Why has Pakistan not had a census in 18 years?
Now that the country will have a census after 18 years, doubts are already being expressed about the accuracy of the data that will be collected.
Farooq Sattar, MNA and former Karachi mayor, says that the census should not be influenced by the landlords as the census commission is very close to the landlords and there should be no injustice with the people living in Sindh’s urban areas.
Mir Hasil Bizenjo, the chief of the National Party and the incumbent federal minister for ports and shipping, has said that the census should be put off in Balochistan and Khyber-Pakhtunkhwa (K-P) till the four million Afghan refugees return to Afghanistan and all the Baloch who have gone into exile return, else the Baloch population will be under-reported.
There is some merit in these arguments.
During the floods in the rural areas of Punjab and Sindh, social workers noted that many women had more than 10 children (in some cases even more than 15), but many men and women did not know how many children they had. So, if asked about the number of children in their families, how will the census tabulators know what to record?
Being locals, they will be tempted to exaggerate the figures, knowing that recording more people in their districts will mean more funds for development in their areas. This will, of course, render the entire exercise meaningless. As a result, urban areas will not get their due share of the development budget that they would otherwise be entitled to.
“How many children do you have, Allah Ditta?”
“15, 16 or 17, I’m not sure.”
“Okay, 17, all boys?”
“No, maybe 10 boys and seven girls.”

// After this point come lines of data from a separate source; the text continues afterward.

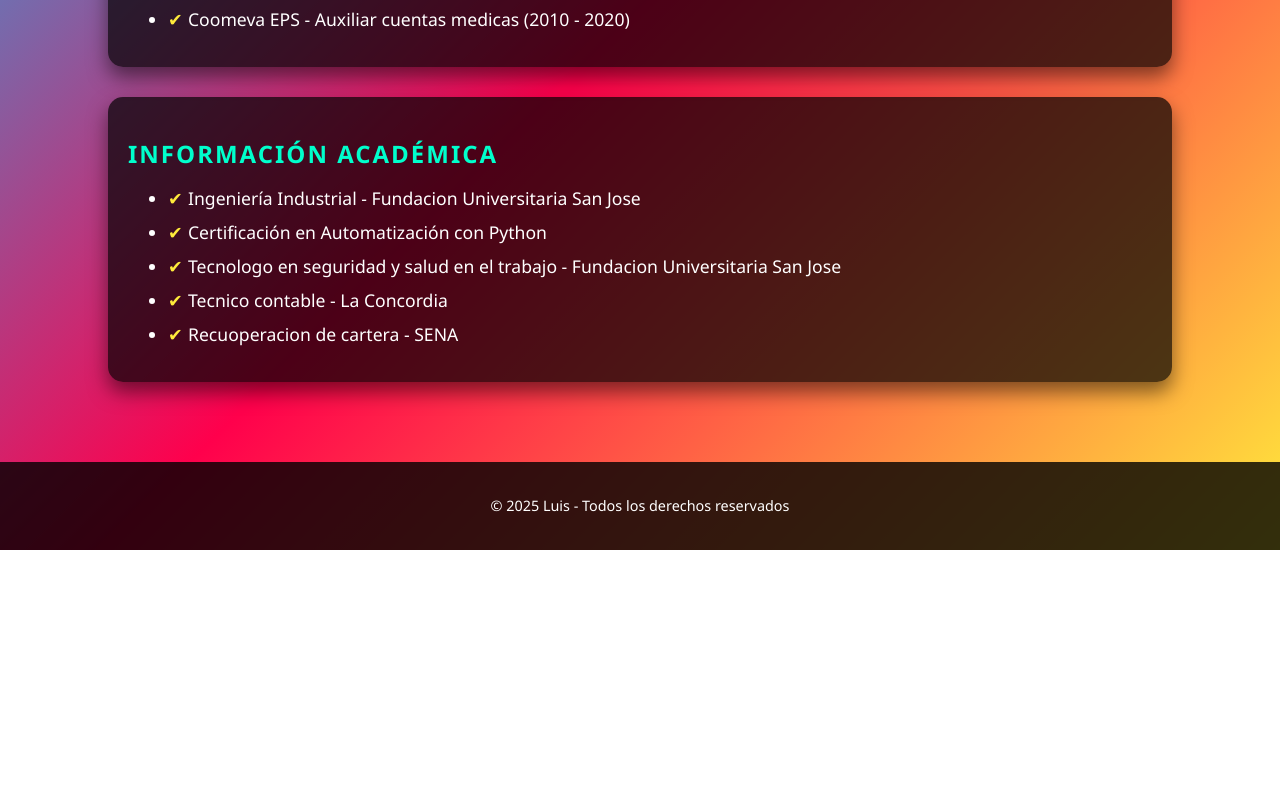
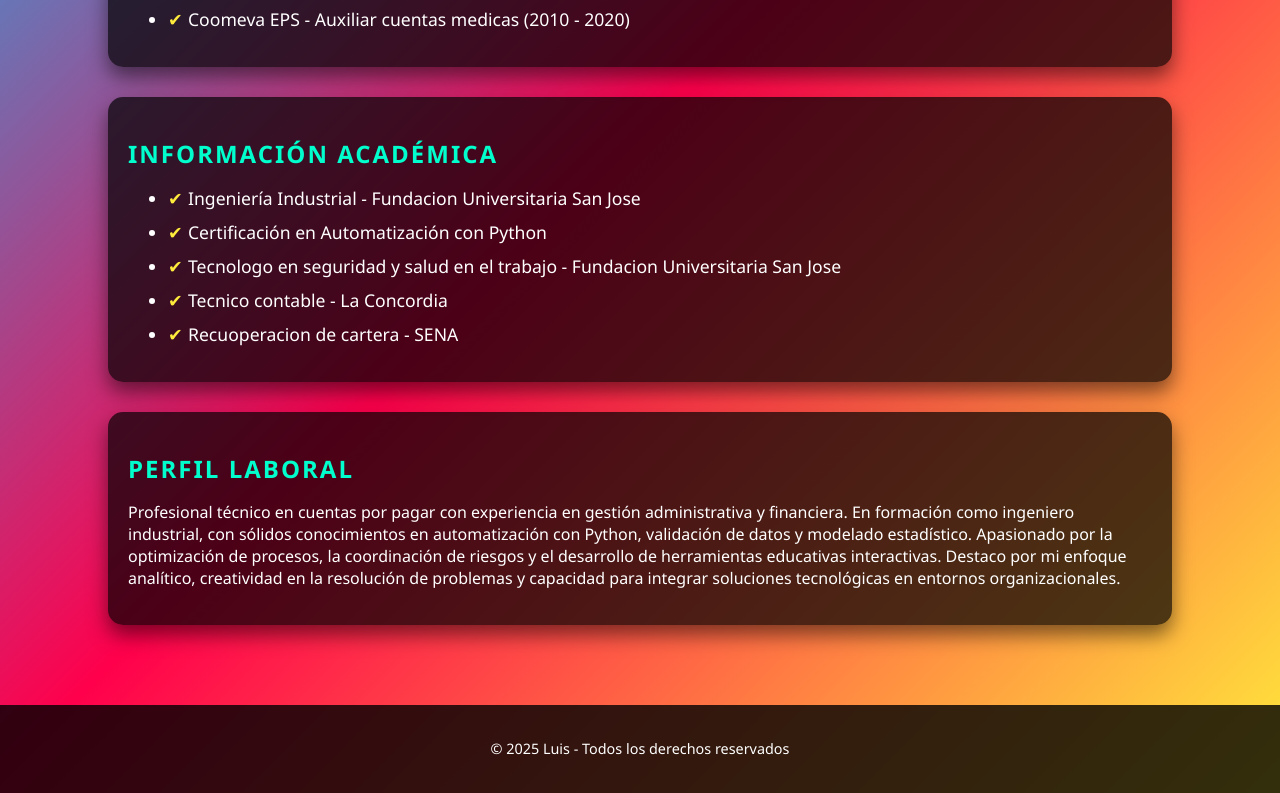
Before and after one commit to eresbeydi1986/Hoja-de-vida-Luis-Castro, a plain HTML site: page index.html in a window 1280 px wide. Shown: the part 528-1321 px from the top of the page. Before the commit the page ends 1078 px from the top, so only its background shows below. Drawn offline with Linux system fonts and the light colour scheme.

Commit message:
Add 'Perfil Laboral' section to index.html
Added a new section for 'Perfil Laboral' with a description of professional qualifications and experience.

```diff
--- a/index.html
+++ b/index.html
@@ -50,6 +50,19 @@
         </ul>
     </section>
 
+    <!-- Sección Perfil Laboral -->
+<section id="perfil-laboral" class="tarjeta">
+    <h2>Perfil Laboral</h2>
+    <p class="descripcion">
+        Profesional técnico en cuentas por pagar con experiencia en gestión administrativa y financiera.
+        En formación como ingeniero industrial, con sólidos conocimientos en automatización con Python,
+        validación de datos y modelado estadístico. Apasionado por la optimización de procesos, la coordinación
+        de riesgos y el desarrollo de herramientas educativas interactivas. Destaco por mi enfoque analítico,
+        creatividad en la resolución de problemas y capacidad para integrar soluciones tecnológicas en entornos organizacionales.
+    </p>
+</section>
+
+
     <!-- Pie de página -->
     <footer>
         <p>© 2025 Luis - Todos los derechos reservados</p>
```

So, the enumerator will record that Allah Ditta has 10 male and seven female children. Assuming that out of 200 million Pakistanis, the Allah Dittas number at least 50 million, the data will be skewed in favour of rural areas and will not be accurate. This has probably been happening in all past censuses.
Urban dwellers, on the other hand, are all registered with the National Database & Registration Authority (NADRA). They have to report the births of their children immediately to the authorities, so they cannot claim to have 15 or 17 children.
But holding a census (even a flawed one) is vital for the country. The government needs the census data to plan for development, allocation of resources, and formulation of policies to cater to the different needs of its citizens. The census reveals the exact number of seats each city can have in the national and provincial assemblies.
The census will determine, for instance, if the number of people in rural areas has increased or decreased (as a percentage of the population). This is necessary specially for Karachi, where it is widely felt that more than half of Sindh’s population lives in the city, whereas for planning and development purposes, it is taken as having less than a third of the province’s population.
The census will also determine the percentage of minorities in the country. I have often heard some people say that the number of non-Muslims in the country is increasing rapidly and Muslims will soon be outnumbered by others.
The 2011 census in India, for example, laid to rest the fear among Hindutva extremists that the Muslim population in India is exploding at an exponential rate. At the rate the Indian Muslim population is growing, Muslims will always be around 15% of the total Indian population for at least another 100 years.
But in spite of all the doubts, I feel that the government should go ahead and hold the census in March this year. Despite inaccuracies, it will at least give us a fairly good idea of the state of the country and the direction in which it is headed.
The views expressed by the writer and the reader comments do not necessarily reflect the views and policies of The Express Tribune.